Nicola Costantino was born in Rosario on November 17, 1964. While she attended the course of Fine Arts at the National University in Rosario, her interest in new artistic materials and techniques led her to research and work in craft workshops and factories. At ICI Duperial, she experimented with silicone molds and matrices on polyester resin apt for flexible polyurethane foam injection. Her skill in this technique proved decisive for the development of her work, and enabled her to achieve the real-object perception that would become characteristic of Nicola’s art. Since she was a teenager, Nicola had worked in her mother’s clothing factory. In that world of fashion, she developed her skill in clothing designs and patterns. In 1990, the rest of her family moved to Chile.

In 1995 she started to experiment with an almost exact copy of human skin made in silicone that she used for the production of her clothing. Also, she made her first coat with navels and human hair, which she herself wore during her frequent trips to New York and Los Angeles. Fashion, a topic that had been present throughout her life -along with consumption and the human body as a tool of seduction-, has finally become a recurrent theme in her work.

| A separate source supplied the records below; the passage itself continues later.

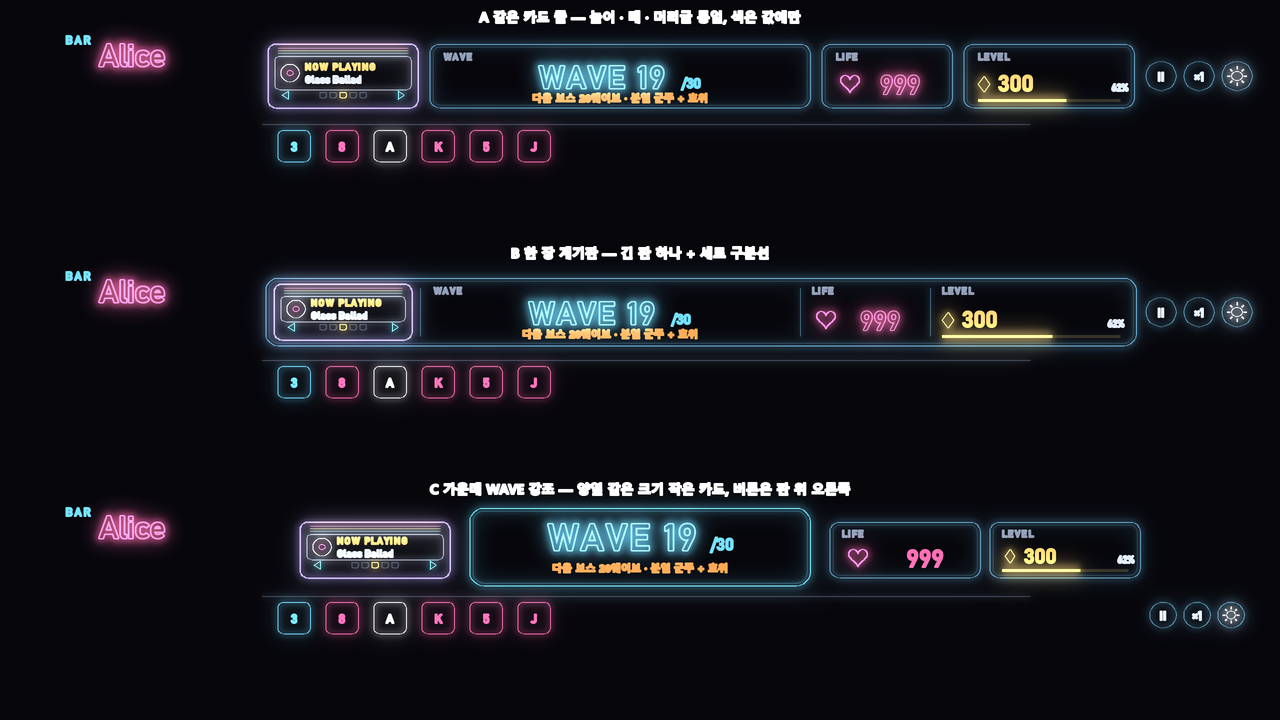
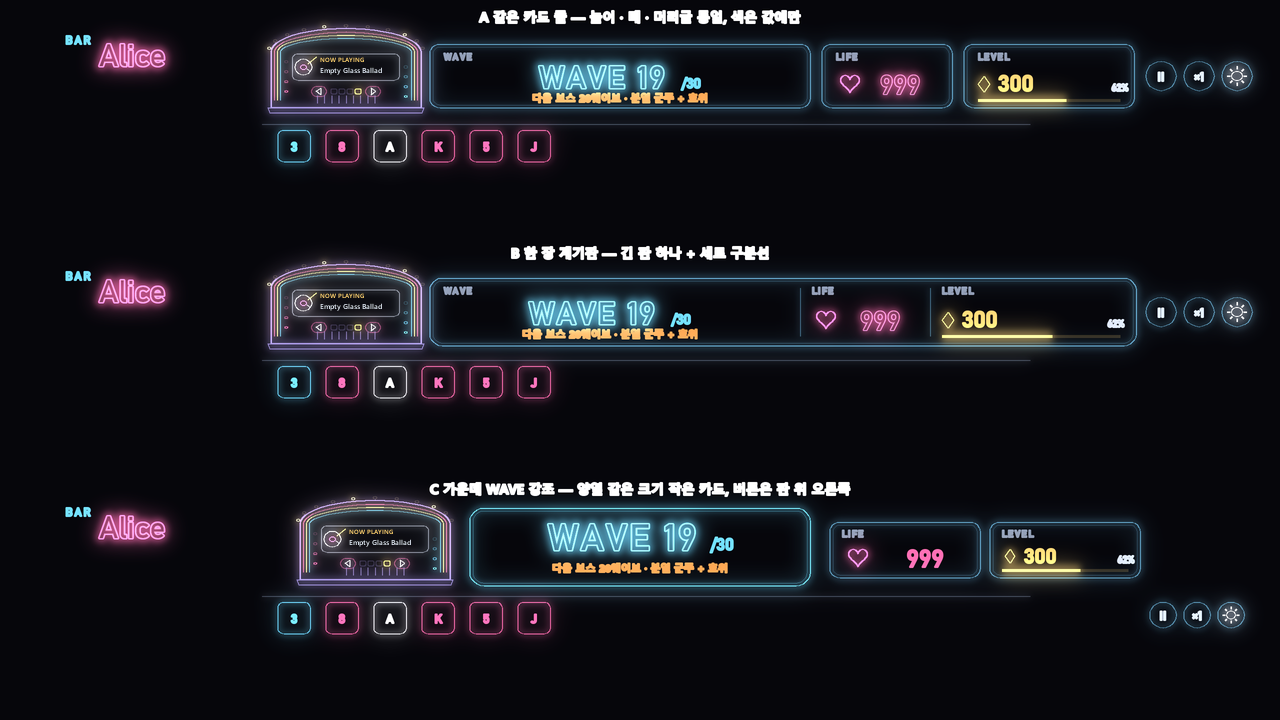
시안: 윗줄 A/B/C 에 아치 주크박스 2c (폭 150 · 높이 0.9)

Changed region(s): [[0.2188, 0.6722, 0.375, 0.825], [0.1875, 0.3361, 0.375, 0.4889], [0.1875, 0.0306, 0.3438, 0.1833]]

diff --git a/tools/neon/topbar_mock.py b/tools/neon/topbar_mock.py
@@ -68,6 +68,19 @@ def juke_square(M, x, y, w, h, small=False):
         M.rr(cx - 3, by - 3, 6, 6, 1.5, GOLD if k == 2 else DIM, 1.0, 0.9 if k == 2 else 0.5)
 
 
+TX = []  # 아치 주크박스 글자 (jukebox_mock 이 모은다)
+
+
+def juke_arch(M, cx, oy):
+    """아치 주크박스 2c (사용자 고름): 폭 150 · 높이 0.9배(85) · 위 끝 y 2 · 바닥 y 87"""
+    import jukebox_mock as J
+    J.KO = FONT_KO
+    k, w = 0.9, 150.0
+    J.JW = w / k
+    J.jukebox(M, TX, cx - w / 2, oy + 87 - J.JH * k, k, 0.3, 3, -10, 1)
+    J.JW = 128
+
+
 def wave_val(M, cx, y, big=34):
     t = M.word(cx - 18, y, 'WAVE 19', CYAN, big, font=FONT_EN, track=2)
     M.word(cx - 18 + t / 2 + 26, y, '/30', CYAN, big * 0.45, font=FONT_EN)
@@ -106,7 +119,7 @@ def variant_A(M, oy):
     """같은 카드 줄: 높이 64, y 18"""
     y, h = oy + 18, 64
     logo(M, oy)
-    juke_square(M, 268, y, 150, h)
+    juke_arch(M, 346, oy)
     card(M, 430, y, 380, h)
     label(M, 444, y + 16, 'WAVE')
     wave_val(M, 620, y + 44, 30)
@@ -129,11 +142,11 @@ def variant_B(M, oy):
     """한 장 계기판"""
     y, h = oy + 16, 68
     logo(M, oy)
-    card(M, 266, y, 870, h, FRAME, 0.6, 12)
-    xs = [420, 800, 930]
+    juke_arch(M, 346, oy)
+    card(M, 430, y, 706, h, FRAME, 0.6, 12)
+    xs = [800, 930]
     for xx in xs: M.ln([(xx, y + 10), (xx, y + h - 10)], FRAME, 1.0, 0.35)
-    juke_square(M, 274, y + 6, 138, h - 12, small=True)
-    label(M, 434, y + 16, 'WAVE')
+    label(M, 444, y + 16, 'WAVE')
     wave_val(M, 610, y + 46, 30)
     M.word(610, y + 60, '다음 보스 20웨이브 · 분열 군주 + 호위', ORANGE, 10, font=FONT_KO)
     label(M, 812, y + 16, 'LIFE')
@@ -152,7 +165,7 @@ def variant_C(M, oy):
     """가운데 WAVE 강조, 양옆 같은 크기 카드"""
     logo(M, oy)
     sy, sh = oy + 24, 56
-    juke_square(M, 300, sy, 150, sh, small=True)
+    juke_arch(M, 375, oy)
     card(M, 470, oy + 10, 340, 78, CYAN, 0.8, 14)
     wave_val(M, 640, oy + 52, 36)
     M.word(640, oy + 74, '다음 보스 20웨이브 · 분열 군주 + 호위', ORANGE, 10, font=FONT_KO)
@@ -180,7 +193,20 @@ def main(outdir):
         oy = 18 + k * 236
         M.word(1262, oy + 6, cap, WHITE, 12, font=FONT_KO, anchor_center=False) if False else M.word(640, oy + 4, cap, WHITE, 13, font=FONT_KO)
         fn(M, oy + 8)
-    M.draw().save(os.path.join(outdir, 'topbar_mock.png'))
+    from PIL import Image, ImageChops, ImageDraw, ImageFont
+    img = M.draw()
+    d = ImageDraw.Draw(img)
+    for t in TX:
+        (x, y, s, c, px_, a), clip = t[:6], (t[6] if len(t) > 6 else None)
+        f = ImageFont.truetype(FONT_KO, max(6, px_))
+        if clip is None:
+            d.text((x, y), s, fill=c, font=f, anchor=a)
+            continue
+        lay = Image.new('RGB', img.size, (0, 0, 0))
+        ImageDraw.Draw(lay).text((x, y), s, fill=c, font=f, anchor=a)
+        box = tuple(int(v) for v in clip)
+        img.paste(ImageChops.lighter(img.crop(box), lay.crop(box)), box[:2])
+    img.save(os.path.join(outdir, 'topbar_mock.png'))
     print('ok')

In 2003, she started her project Savon de Corps, with soaps made with a part of her own fat obtained from a liposuction. She held a solo exhibit of her Boutique at Senda Gallery, in Barcelona’s Paseo de Gracia, a street where the world’s most glamorous clothing brands are based, and other exhibition with her whole work at Casal Solleric, Palma de Mallorca, both in Spain.